Start of EXERCISE INPUT

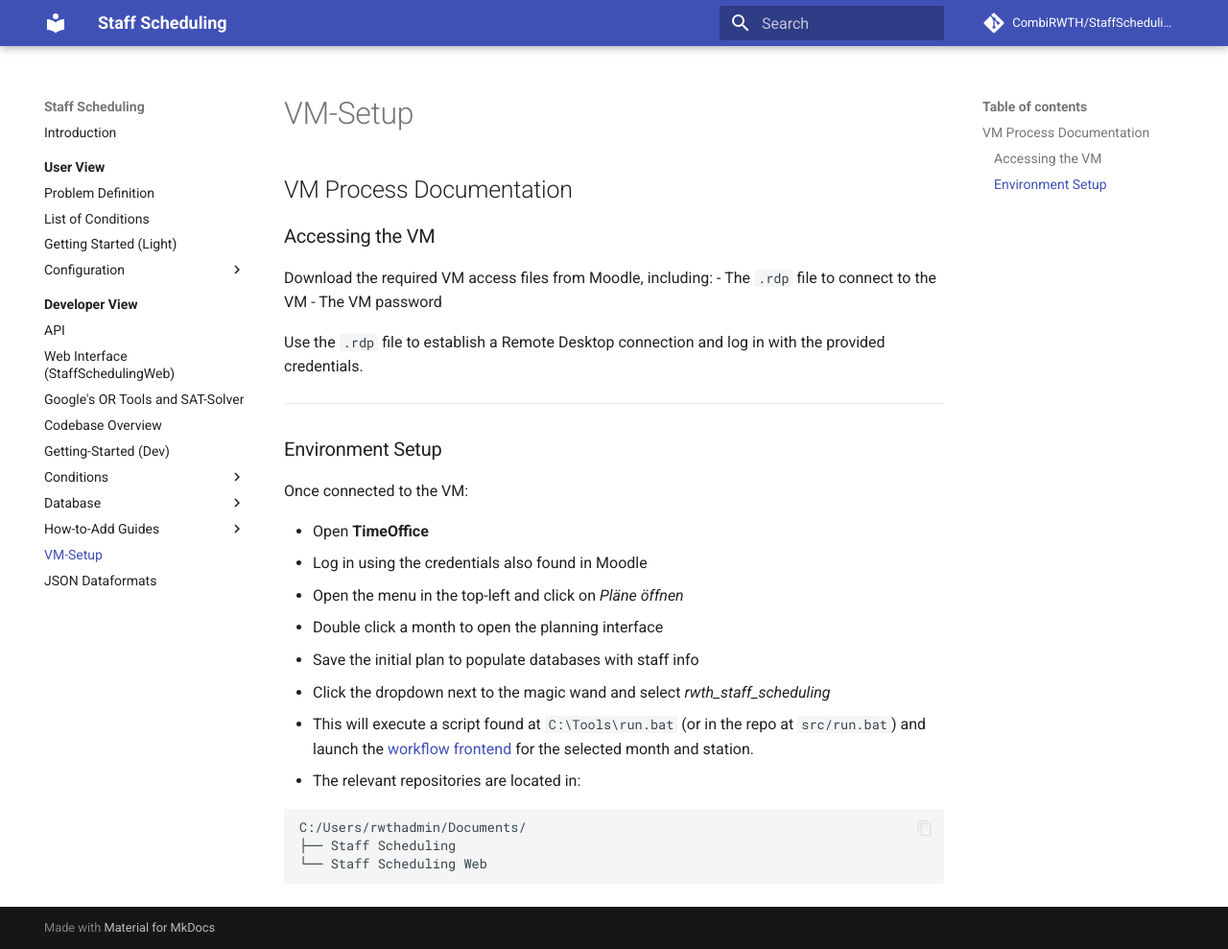
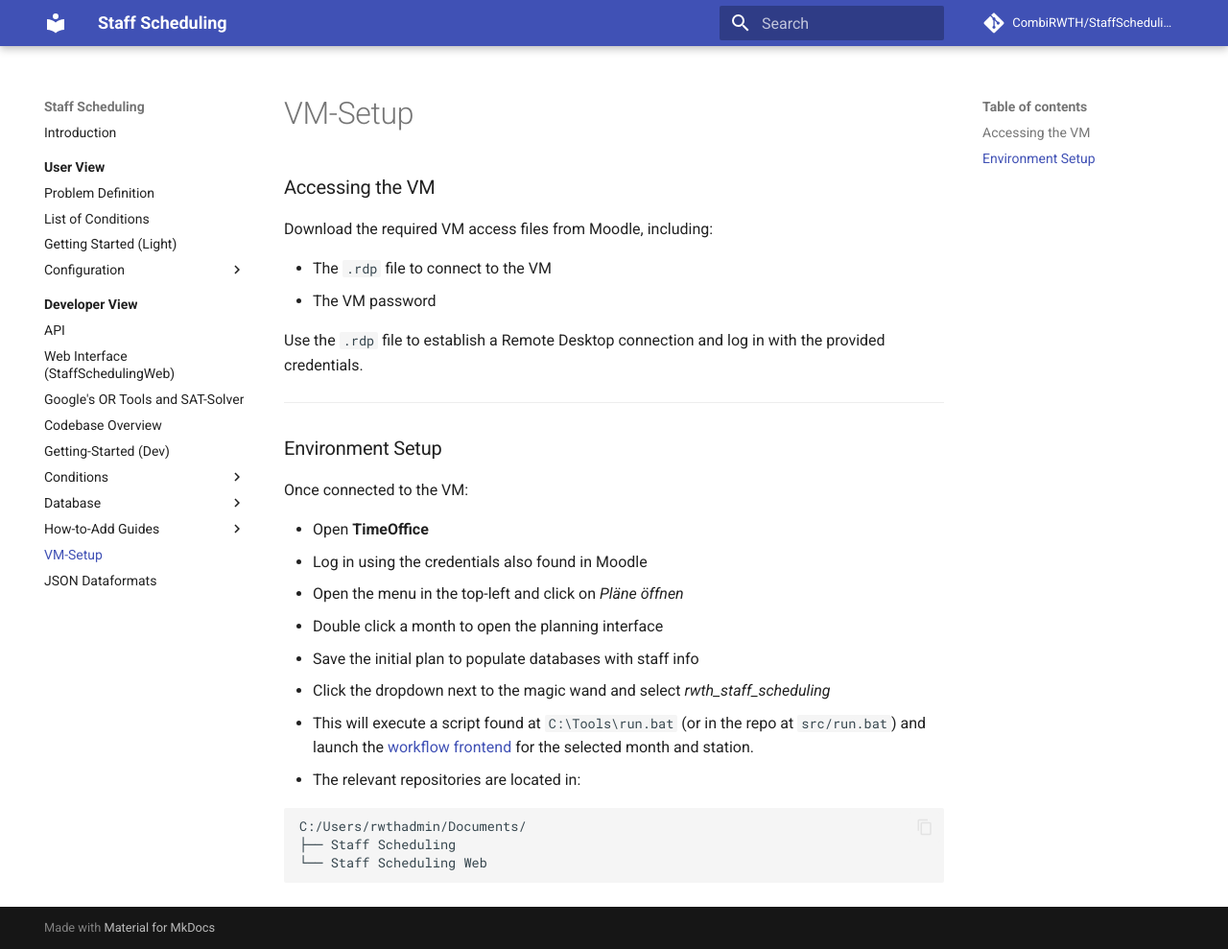
Before and after one commit to CombiRWTH/StaffScheduling, an MkDocs documentation site: the page built from docs/developer-view/vm-setup.md, in a window 1280 px wide and 989 px high. Shown: the whole window at 96% size. Built offline with MkDocs 1.6.1 and Material for MkDocs 9.7.7, drawn with Linux system fonts in a browser that asks for light colours; comment, search, counter and statistics services are not loaded.

Commit message:
Changes in vm-setup.md

```diff
--- a/docs/developer-view/vm-setup.md
+++ b/docs/developer-view/vm-setup.md
@@ -1,10 +1,7 @@
-# VM Process Documentation
-
-
-
 ## Accessing the VM
 
 Download the required VM access files from Moodle, including:
+
 - The `.rdp` file to connect to the VM
 - The VM password
 
```
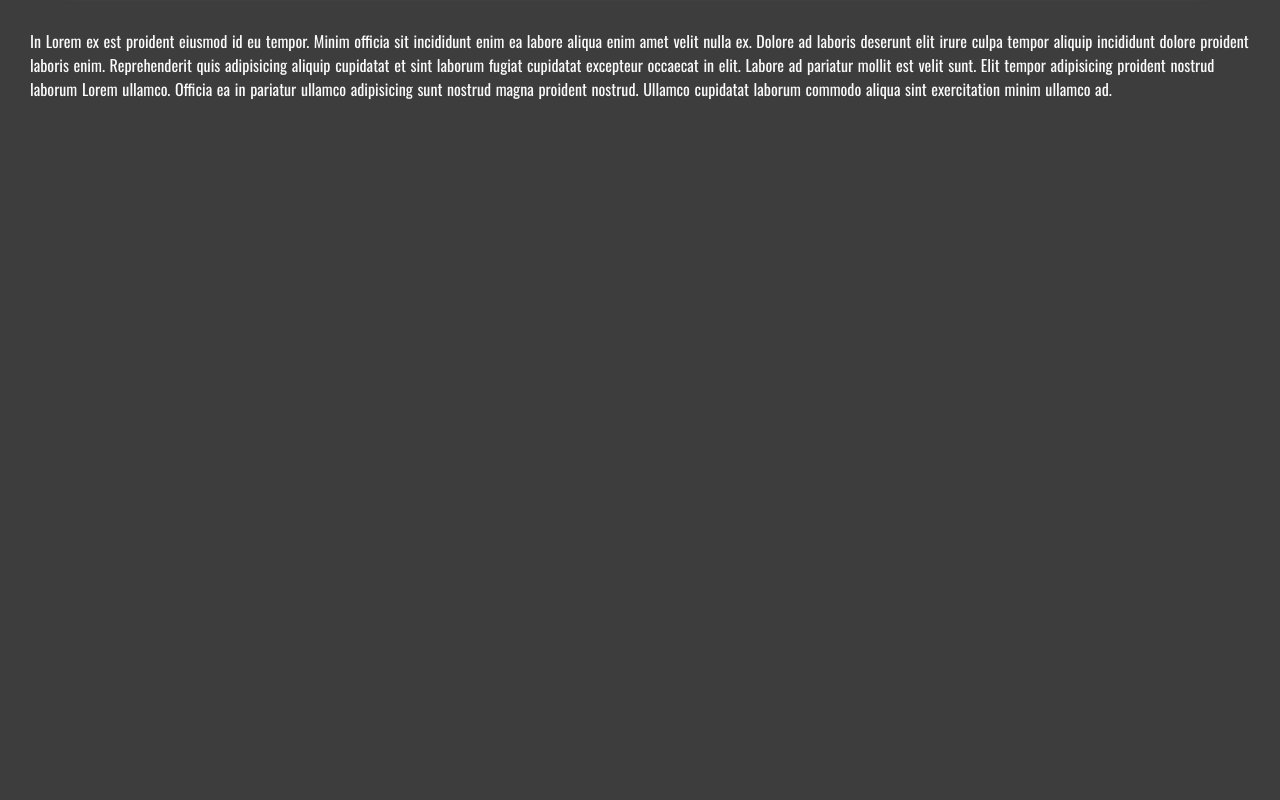
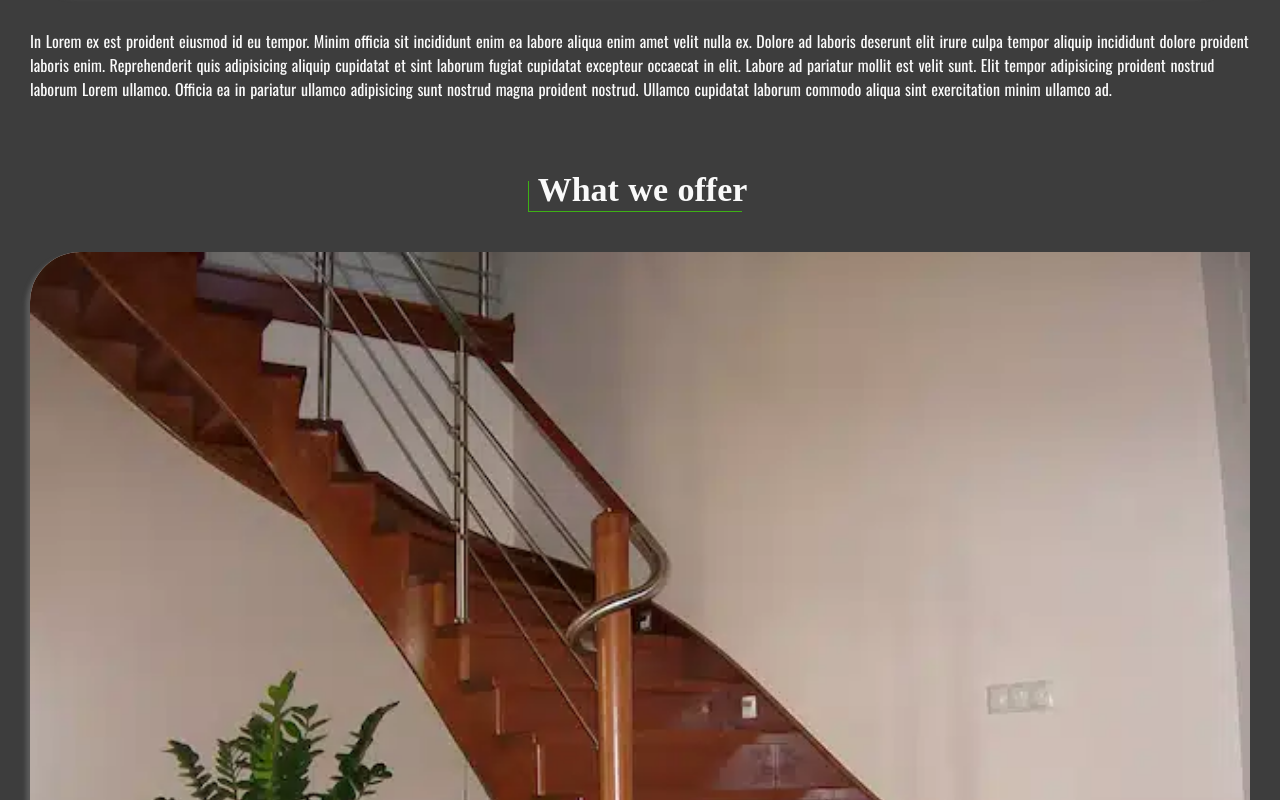
Before and after one commit to SztefkoKamil/wood-stairs, a Nuxt app: page / in a window 1280 px wide. Shown: the part 2000-2800 px from the top of the page. Before the commit the page ends 2101 px from the top, so only its background shows below. Built offline with nearby package versions, Linux system fonts and the light colour scheme; a web font is replaced by a local one.

Commit message:
Add Offer content
Offer-card imported.
Added template.
Added styles.
Added scripts.

```diff
--- a/components/Offer.vue
+++ b/components/Offer.vue
@@ -1,3 +1,54 @@
 <template>
-  <div></div>
+  <article id="offer" class="offer-container">
+    <div>
+      <h2 class="section-header">What we offer</h2>
+      <ul>
+        <Card
+          v-for="(card, i) in cards"
+          :key="card.img"
+          :card="card"
+          :class="{ reverse: i % 2 ? true : false }"
+        />
+      </ul>
+    </div>
+  </article>
 </template>
+
+<script>
+import Card from './Offer-card'
+
+export default {
+  components: { Card },
+  data() {
+    return {
+      cards: [
+        {
+          img: require('../assets/images/offer/thumbnail-offer-1.webp'),
+          text:
+            'Cupidatat dolore pariatur culpa quis minim dolore. Labore id enim ad proident esse consectetur Lorem mollit ut fugiat. Id eiusmod voluptate irure exercitation ex incididunt quis elit consequat.'
+        },
+        {
+          img: require('../assets/images/offer/thumbnail-offer-2.webp'),
+          text:
+            'Mollit qui duis ut sit non amet enim dolore adipisicing. Ea sit id proident eiusmod consectetur amet ea laborum id quis eu mollit dolore. Consequat enim nisi aliquip tempor veniam pariatur fugiat culpa officia esse.'
+        },
+        {
+          img: require('../assets/images/offer/thumbnail-offer-3.webp'),
+          text:
+            'Id aliqua minim ad eiusmod eu cupidatat qui nisi. Laboris ad nulla amet nostrud veniam id. Irure aliquip aute labore quis.  Lorem mollit ut fugiat.'
+        }
+      ]
+    }
+  }
+}
+</script>
+
+<style lang="scss">
+.offer-container {
+  padding: 70px 30px 0;
+
+  ul {
+    list-style: none;
+  }
+}
+</style>
```
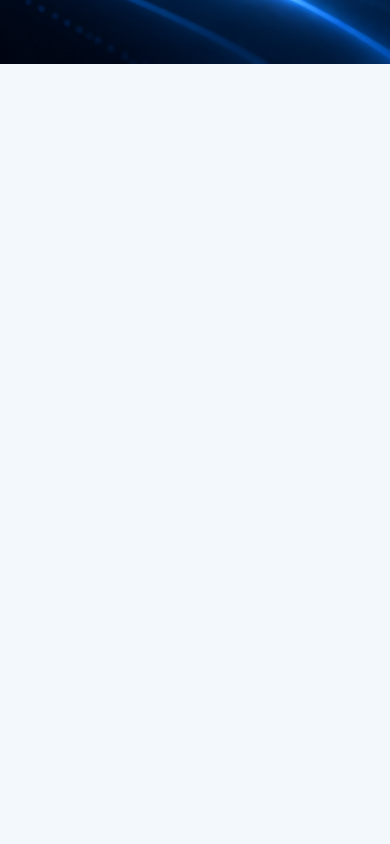
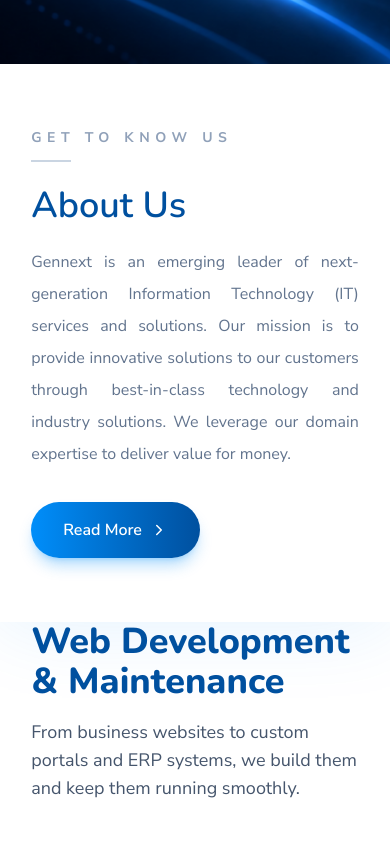
Before and after one commit to Kunal2806/Gennext-Web, a Next.js app: page / in a window 390 px wide. Shown: the part 780-1624 px from the top of the page. Built offline with nearby package versions, Linux system fonts and the light colour scheme.

Commit message:
Add AboutSection component and integrate GSAP animations; update Home component to include AboutSection

```diff
--- a/src/app/page.tsx
+++ b/src/app/page.tsx
@@ -1,10 +1,11 @@
+import AboutSection from "@/components/AboutSection";
 import HeroNavbar from "@/components/HeroNavbar";
 
 export default function Home() {
   return (
     <main>
       <HeroNavbar />
-      <section id="about" className="min-h-screen bg-background-light" />
+      <AboutSection />
     </main>
   );
 }
--- /dev/null
+++ b/src/components/AboutSection.tsx
@@ -0,0 +1,272 @@
+"use client";
+
+import { useRef } from "react";
+import gsap from "gsap";
+import { ScrollTrigger } from "gsap/ScrollTrigger";
+import { useGSAP } from "@gsap/react";
+import { ChevronRight } from "lucide-react";
+
+gsap.registerPlugin(useGSAP, ScrollTrigger);
+
+const stories = [
+  {
+    title: "Web Development & Maintenance",
+    text: "From business websites to custom portals and ERP systems, we build them and keep them running smoothly.",
+  },
+  {
+    title: "Mobile Applications",
+    text: "Mobile apps for your customers and your team, built to be fast, simple and easy to use.",
+  },
+  {
+    title: "And a lot more",
+    text: "From IT strategy to audits and training, we help your business make the most of technology.",
+    chips: [
+      "IT Advisory & Consulting",
+      "IT Audits (ITGC)",
+      "Cyber Security",
+      "ISO 27001 Gap Analysis",
+      "Digital Transformation",
+      "Corporate Training",
+    ],
+  },
+];
+
+const W = () => window.innerWidth;
+const H = () => window.innerHeight;
+
+const shapes = {
+  laptop: {
+    x: () => -W() * 0.28,
+    y: () => 0,
+    width: () => W() * 0.42,
+    height: () => W() * 0.26,
+    r: () => 14,
+  },
+  zoom: {
+    x: () => 0,
+    y: () => H() * 0.04,
+    width: () => W() * 0.86,
+    height: () => H() * 0.74,
+    r: () => 18,
+  },
+  tablet: {
+    x: () => -W() * 0.2,
+    y: () => 0,
+    width: () => H() * 0.62 * 0.74,
+    height: () => H() * 0.62,
+    r: () => 30,
+  },
+  phone: {
+    x: () => -W() * 0.2,
+    y: () => 0,
+    width: () => H() * 0.7 * 0.48,
+    height: () => H() * 0.7,
+    r: () => 44,
+  },
+};
+
+type Shape = (typeof shapes)["laptop"];
+
+export default function AboutSection() {
+  const root = useRef<HTMLElement>(null);
+  const pin = useRef<HTMLDivElement>(null);
+  const device = useRef<HTMLDivElement>(null);
+  const screenText = useRef<HTMLDivElement>(null);
+  const cardWrap = useRef<HTMLDivElement>(null);
+
+  useGSAP(
+    () => {
+      const pinEl = pin.current;
+      const deviceEl = device.current;
+      const screenTextEl = screenText.current;
+      const cardWrapEl = cardWrap.current;
+      const screenEl = deviceEl?.querySelector<HTMLElement>("[data-screen]");
+      if (!pinEl || !deviceEl || !screenTextEl || !cardWrapEl || !screenEl) {
+        return;
+      }
+
+      const mm = gsap.matchMedia();
+
+      mm.add(
+        "(min-width: 1024px) and (prefers-reduced-motion: no-preference)",
+        () => {
+          const items = gsap.utils.toArray<HTMLElement>("[data-story]");
+          gsap.set(deviceEl, { xPercent: -50, yPercent: -50 });
+          gsap.set(items, { autoAlpha: 0, y: 30 });
+          gsap.set(screenTextEl, { autoAlpha: 0, y: 20 });
+
+          const tl = gsap.timeline({
+            defaults: { ease: "power2.inOut" },
+            scrollTrigger: {
+              trigger: pinEl,
+              start: "top top",
+              end: () => "+=" + window.innerHeight * 6,
+              pin: true,
+              scrub: 0.6,
+              anticipatePin: 1,
+              invalidateOnRefresh: true,
+            },
+          });
+
+          const props = (s: Shape) => ({
+            x: s.x,
+            y: s.y,
+            width: s.width,
+            height: s.height,
+            borderRadius: s.r,
+          });
+
+          const morph = (s: Shape, at: number, duration: number) => {
+            tl.to(deviceEl, { ...props(s), duration }, at);
+            tl.to(
+              screenEl,
+              { borderRadius: () => s.r() - 8, duration },
+              at
+            );
+          };
+
+          tl.to(cardWrapEl, { autoAlpha: 0, x: 80, duration: 1 }, 0);
+          tl.fromTo(
+            deviceEl,
+            props(shapes.laptop),
+            { ...props(shapes.zoom), duration: 1.6 },
+            0
+          );
+          tl.fromTo(
+            screenEl,
+            { borderRadius: () => shapes.laptop.r() - 8 },
+            { borderRadius: () => shapes.zoom.r() - 8, duration: 1.6 },
+            0
+          );
+          tl.to(screenTextEl, { autoAlpha: 1, y: 0, duration: 0.6 }, 1.2);
+          tl.to({}, { duration: 1.2 }, 1.8);
+
+          tl.to(screenTextEl, { autoAlpha: 0, duration: 0.5 }, 3);
+          morph(shapes.tablet, 3, 1.6);
+          tl.to(items[0], { autoAlpha: 1, y: 0, duration: 0.6 }, 4.2);
+          tl.to({}, { duration: 1.2 }, 4.8);
+
+          tl.to(items[0], { autoAlpha: 0, y: -30, duration: 0.5 }, 6);
+          morph(shapes.phone, 6, 1.6);
+          tl.to(items[1], { autoAlpha: 1, y: 0, duration: 0.6 }, 7.2);
+          tl.to({}, { duration: 1.2 }, 7.8);
+
+          tl.to(items[1], { autoAlpha: 0, y: -30, duration: 0.5 }, 9);
+          tl.to(items[2], { autoAlpha: 1, y: 0, duration: 0.6 }, 9.4);
+          tl.to({}, { duration: 1 }, 10);
+        }
+      );
+
+      return () => mm.revert();
+    },
+    { scope: root }
+  );
+
+  return (
+    <section id="about" ref={root} className="bg-white">
+      <div ref={pin} className="relative overflow-hidden lg:h-screen">
+        <div
+          ref={device}
+          className="absolute left-1/2 top-1/2 z-10 hidden overflow-hidden bg-white p-2 shadow-[0_30px_80px_-20px_rgba(0,80,159,0.35)] lg:motion-safe:block"
+        >
+          <div
+            data-screen
+            className="relative h-full w-full overflow-hidden bg-linear-to-br from-primary via-[#8f86e0] to-[#ec7fbf]"
+          >
+            <div className="flex items-center gap-2 px-5 pt-4">
+              <span className="h-1.5 w-8 rounded-full bg-white/80" />
+              <span className="ml-auto h-1.5 w-6 rounded-full bg-white/60" />
+              <span className="h-1.5 w-6 rounded-full bg-white/60" />
+              <span className="h-1.5 w-6 rounded-full bg-white/60" />
+            </div>
+            <div className="absolute inset-x-[6%] bottom-[8%] grid h-[22%] grid-cols-3 gap-[3%]">
+              <span className="rounded-lg bg-white/80" />
+              <span className="rounded-lg bg-white/80" />
+              <span className="rounded-lg bg-white/80" />
+            </div>
+            <div
+              ref={screenText}
+              className="absolute inset-0 flex flex-col items-center justify-center px-8 text-center text-white"
+            >
+              <h3 className="font-heading text-3xl font-extrabold lg:text-5xl">
+                Web Application Development
+              </h3>
+              <p className="mt-4 max-w-md font-body text-base font-semibold lg:text-lg">
+                We design, build and maintain websites and web applications around your business.
+              </p>
+            </div>
+          </div>
+        </div>
+
+        <div
+          ref={cardWrap}
+          className="relative z-20 lg:motion-safe:absolute lg:motion-safe:inset-y-0 lg:motion-safe:right-[8vw] lg:motion-safe:flex lg:motion-safe:w-[46vw] lg:motion-safe:items-center"
+        >
+          <div
+            aria-hidden
+            className="absolute -right-10 -top-12 -z-10 h-56 w-72"
+            style={{
+              backgroundImage:
+                "radial-gradient(circle, #008EFA 3px, transparent 3.5px)",
+              backgroundSize: "18px 18px",
+            }}
+          />
+          <div className="relative w-full bg-white px-[8vw] py-16 shadow-[0_0_80px_rgba(0,142,250,0.12)] lg:px-[4vw] lg:py-[8vh]">
+            <p className="font-body text-sm font-bold uppercase tracking-[0.4em] text-slate-400">
+              Get to know us
+            </p>
+            <span className="mt-3 block h-0.5 w-10 bg-slate-300" />
+            <h2 className="mt-6 font-heading text-4xl font-semibold text-primary-dark lg:text-5xl">
+              About Us
+            </h2>
+            <p className="mt-5 text-justify font-body text-base font-light leading-8 text-slate-500">
+              Gennext is an emerging leader of next-generation Information
+              Technology (IT) services and solutions. Our mission is to provide
+              innovative solutions to our customers through best-in-class
+              technology and industry solutions. We leverage our domain
+              expertise to deliver value for money.
+            </p>
+            <a
+              href="#services"
+              className="mt-8 inline-flex items-center gap-2 rounded-full bg-linear-to-r from-primary to-primary-dark px-8 py-4 font-body font-semibold text-white shadow-lg shadow-primary/30"
+            >
+              Read More
+              <ChevronRight size={18} />
+            </a>
+          </div>
+        </div>
+
+        <div className="relative z-20 px-[8vw] pb-16 lg:motion-safe:absolute lg:motion-safe:inset-y-0 lg:motion-safe:right-[8vw] lg:motion-safe:flex lg:motion-safe:w-[34vw] lg:motion-safe:items-center lg:motion-safe:p-0">
+          <div className="relative w-full lg:motion-safe:h-72">
+            {stories.map((s) => (
+              <div
+                key={s.title}
+                data-story
+                className="mb-10 lg:motion-safe:invisible lg:motion-safe:absolute lg:motion-safe:inset-x-0 lg:motion-safe:top-0 lg:motion-safe:mb-0"
+              >
+                <h3 className="font-heading text-4xl font-extrabold text-primary-dark">
+                  {s.title}
+                </h3>
+                <p className="mt-4 font-body text-lg text-slate-600">
+                  {s.text}
+                </p>
+                {s.chips && (
+                  <ul className="mt-6 flex flex-wrap gap-3">
+                    {s.chips.map((c) => (
+                      <li
+                        key={c}
+                        className="rounded-full border border-primary/30 bg-background-light px-4 py-2 font-body text-sm font-semibold text-primary-dark"
+                      >
+                        {c}
+                      </li>
+                    ))}
+                  </ul>
+                )}
+              </div>
+            ))}
+          </div>
+        </div>
+      </div>
+    </section>
+  );
+}
```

End of EXERCISE INPUT

WORK TO BE COMPLETED - Scan the entries above for the word "props". Report the lines that hold it.

YOUR RESPONSE -
+          const props = (s: Shape) => ({
+            tl.to(deviceEl, { ...props(s), duration }, at);
+            props(shapes.laptop),
+            { ...props(shapes.zoom), duration: 1.6 },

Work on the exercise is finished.